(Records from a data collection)
>>>>

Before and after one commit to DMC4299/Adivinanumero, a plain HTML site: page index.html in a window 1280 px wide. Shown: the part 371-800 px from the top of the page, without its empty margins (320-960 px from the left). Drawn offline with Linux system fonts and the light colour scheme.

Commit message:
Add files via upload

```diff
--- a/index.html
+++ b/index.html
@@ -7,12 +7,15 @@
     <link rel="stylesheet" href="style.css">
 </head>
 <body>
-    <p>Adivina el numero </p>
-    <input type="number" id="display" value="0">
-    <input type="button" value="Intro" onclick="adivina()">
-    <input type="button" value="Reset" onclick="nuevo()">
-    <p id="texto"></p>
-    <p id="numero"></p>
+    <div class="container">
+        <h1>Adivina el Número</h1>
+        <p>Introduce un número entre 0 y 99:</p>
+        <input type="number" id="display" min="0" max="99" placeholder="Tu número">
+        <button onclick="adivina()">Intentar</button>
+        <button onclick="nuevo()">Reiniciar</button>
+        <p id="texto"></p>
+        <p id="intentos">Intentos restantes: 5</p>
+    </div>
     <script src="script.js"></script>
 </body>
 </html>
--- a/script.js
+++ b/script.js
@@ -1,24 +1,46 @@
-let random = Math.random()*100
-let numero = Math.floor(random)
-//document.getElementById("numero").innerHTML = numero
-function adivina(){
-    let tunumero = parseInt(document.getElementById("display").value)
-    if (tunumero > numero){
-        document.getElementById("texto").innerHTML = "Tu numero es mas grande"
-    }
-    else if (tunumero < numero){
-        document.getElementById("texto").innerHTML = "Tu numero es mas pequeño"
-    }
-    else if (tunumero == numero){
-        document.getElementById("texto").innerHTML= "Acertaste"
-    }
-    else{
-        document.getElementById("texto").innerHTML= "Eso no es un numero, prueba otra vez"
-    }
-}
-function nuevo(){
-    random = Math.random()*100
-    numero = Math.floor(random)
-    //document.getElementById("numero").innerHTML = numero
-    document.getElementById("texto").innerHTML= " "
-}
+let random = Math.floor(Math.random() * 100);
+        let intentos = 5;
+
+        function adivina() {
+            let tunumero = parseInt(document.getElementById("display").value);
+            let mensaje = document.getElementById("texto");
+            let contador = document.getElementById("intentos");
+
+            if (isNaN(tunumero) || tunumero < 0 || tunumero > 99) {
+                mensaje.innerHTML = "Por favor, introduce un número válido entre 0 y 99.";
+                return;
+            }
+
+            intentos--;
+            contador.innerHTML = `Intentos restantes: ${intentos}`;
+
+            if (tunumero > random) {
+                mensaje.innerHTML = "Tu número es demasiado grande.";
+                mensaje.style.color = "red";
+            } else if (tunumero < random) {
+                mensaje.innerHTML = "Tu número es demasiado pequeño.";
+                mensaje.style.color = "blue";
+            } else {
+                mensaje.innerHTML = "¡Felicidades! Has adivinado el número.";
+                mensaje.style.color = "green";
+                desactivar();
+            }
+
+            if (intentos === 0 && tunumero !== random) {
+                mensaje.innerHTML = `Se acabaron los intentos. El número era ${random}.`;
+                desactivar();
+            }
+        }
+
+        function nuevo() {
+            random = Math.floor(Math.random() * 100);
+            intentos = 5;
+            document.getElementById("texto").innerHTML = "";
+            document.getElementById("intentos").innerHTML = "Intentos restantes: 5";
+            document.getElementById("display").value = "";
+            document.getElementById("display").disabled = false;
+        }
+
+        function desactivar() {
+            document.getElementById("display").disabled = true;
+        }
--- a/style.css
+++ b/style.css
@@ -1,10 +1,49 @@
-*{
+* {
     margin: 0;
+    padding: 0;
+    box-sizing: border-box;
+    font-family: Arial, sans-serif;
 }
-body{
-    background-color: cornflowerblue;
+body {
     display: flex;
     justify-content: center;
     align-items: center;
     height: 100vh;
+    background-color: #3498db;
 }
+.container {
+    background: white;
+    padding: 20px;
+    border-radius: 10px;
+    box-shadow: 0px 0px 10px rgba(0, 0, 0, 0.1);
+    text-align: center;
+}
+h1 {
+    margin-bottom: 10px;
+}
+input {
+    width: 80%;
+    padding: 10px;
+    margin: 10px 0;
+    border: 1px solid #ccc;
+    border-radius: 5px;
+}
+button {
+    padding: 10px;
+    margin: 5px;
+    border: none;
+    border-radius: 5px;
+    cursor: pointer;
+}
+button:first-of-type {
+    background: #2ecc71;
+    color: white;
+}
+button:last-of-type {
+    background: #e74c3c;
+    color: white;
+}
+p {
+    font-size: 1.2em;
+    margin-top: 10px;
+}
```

<<<<
>>>>

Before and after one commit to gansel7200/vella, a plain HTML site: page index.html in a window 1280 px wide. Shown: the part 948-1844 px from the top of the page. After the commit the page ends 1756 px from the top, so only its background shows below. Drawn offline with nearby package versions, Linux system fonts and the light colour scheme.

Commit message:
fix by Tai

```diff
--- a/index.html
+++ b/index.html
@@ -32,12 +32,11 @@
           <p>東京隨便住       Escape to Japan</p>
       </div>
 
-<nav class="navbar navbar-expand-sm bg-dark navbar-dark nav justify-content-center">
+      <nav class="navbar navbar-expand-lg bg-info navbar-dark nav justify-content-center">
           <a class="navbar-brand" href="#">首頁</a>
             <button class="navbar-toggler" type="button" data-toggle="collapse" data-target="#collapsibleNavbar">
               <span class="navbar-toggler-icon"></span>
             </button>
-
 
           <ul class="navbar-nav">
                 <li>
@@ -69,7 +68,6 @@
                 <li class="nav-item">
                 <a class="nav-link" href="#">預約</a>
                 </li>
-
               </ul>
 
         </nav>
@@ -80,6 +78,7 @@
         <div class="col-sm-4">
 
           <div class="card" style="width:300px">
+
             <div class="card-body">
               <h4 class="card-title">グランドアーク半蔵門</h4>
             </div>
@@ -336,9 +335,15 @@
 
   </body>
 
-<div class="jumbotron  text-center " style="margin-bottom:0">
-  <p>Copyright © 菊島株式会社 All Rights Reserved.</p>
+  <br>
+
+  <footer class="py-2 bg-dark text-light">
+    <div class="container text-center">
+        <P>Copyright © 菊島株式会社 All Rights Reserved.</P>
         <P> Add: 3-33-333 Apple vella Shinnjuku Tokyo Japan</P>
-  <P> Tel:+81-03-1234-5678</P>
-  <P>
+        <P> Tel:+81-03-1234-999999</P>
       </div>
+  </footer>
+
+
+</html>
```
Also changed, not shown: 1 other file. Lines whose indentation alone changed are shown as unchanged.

<<<<
>>>>

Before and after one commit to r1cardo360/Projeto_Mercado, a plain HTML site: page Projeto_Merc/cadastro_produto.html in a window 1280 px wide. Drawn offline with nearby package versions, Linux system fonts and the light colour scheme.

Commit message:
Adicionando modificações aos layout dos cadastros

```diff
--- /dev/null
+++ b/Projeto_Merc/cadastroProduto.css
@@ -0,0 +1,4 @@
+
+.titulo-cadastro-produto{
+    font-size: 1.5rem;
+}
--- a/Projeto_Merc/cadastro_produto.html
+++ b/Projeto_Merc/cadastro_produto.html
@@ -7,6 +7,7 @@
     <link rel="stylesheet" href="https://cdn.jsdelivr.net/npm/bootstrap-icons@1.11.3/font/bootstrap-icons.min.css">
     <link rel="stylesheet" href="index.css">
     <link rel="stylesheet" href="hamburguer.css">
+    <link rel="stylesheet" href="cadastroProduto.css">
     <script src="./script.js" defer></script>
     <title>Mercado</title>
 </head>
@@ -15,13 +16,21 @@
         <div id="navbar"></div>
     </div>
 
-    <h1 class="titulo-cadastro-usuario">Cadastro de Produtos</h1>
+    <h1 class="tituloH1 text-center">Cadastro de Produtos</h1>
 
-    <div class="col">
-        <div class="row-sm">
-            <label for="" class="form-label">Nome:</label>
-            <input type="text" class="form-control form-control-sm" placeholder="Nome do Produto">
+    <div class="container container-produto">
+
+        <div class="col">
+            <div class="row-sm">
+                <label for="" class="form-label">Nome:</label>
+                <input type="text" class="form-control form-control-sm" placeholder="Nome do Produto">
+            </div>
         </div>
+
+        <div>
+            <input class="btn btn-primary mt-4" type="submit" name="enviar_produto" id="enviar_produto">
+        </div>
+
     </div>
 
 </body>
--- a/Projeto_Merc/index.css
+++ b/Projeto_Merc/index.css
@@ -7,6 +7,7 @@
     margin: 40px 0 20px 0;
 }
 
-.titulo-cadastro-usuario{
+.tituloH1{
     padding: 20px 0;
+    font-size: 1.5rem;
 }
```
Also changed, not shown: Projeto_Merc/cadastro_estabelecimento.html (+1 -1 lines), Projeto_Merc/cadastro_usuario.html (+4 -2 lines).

<<<<

For each line in the records that holds "stylesheet", show that line as it stands.

Response for this exercise:
     <link rel="stylesheet" href="style.css">
     <link rel="stylesheet" href="https://cdn.jsdelivr.net/npm/bootstrap-icons@1.11.3/font/bootstrap-icons.min.css">
     <link rel="stylesheet" href="index.css">
     <link rel="stylesheet" href="hamburguer.css">
+    <link rel="stylesheet" href="cadastroProduto.css">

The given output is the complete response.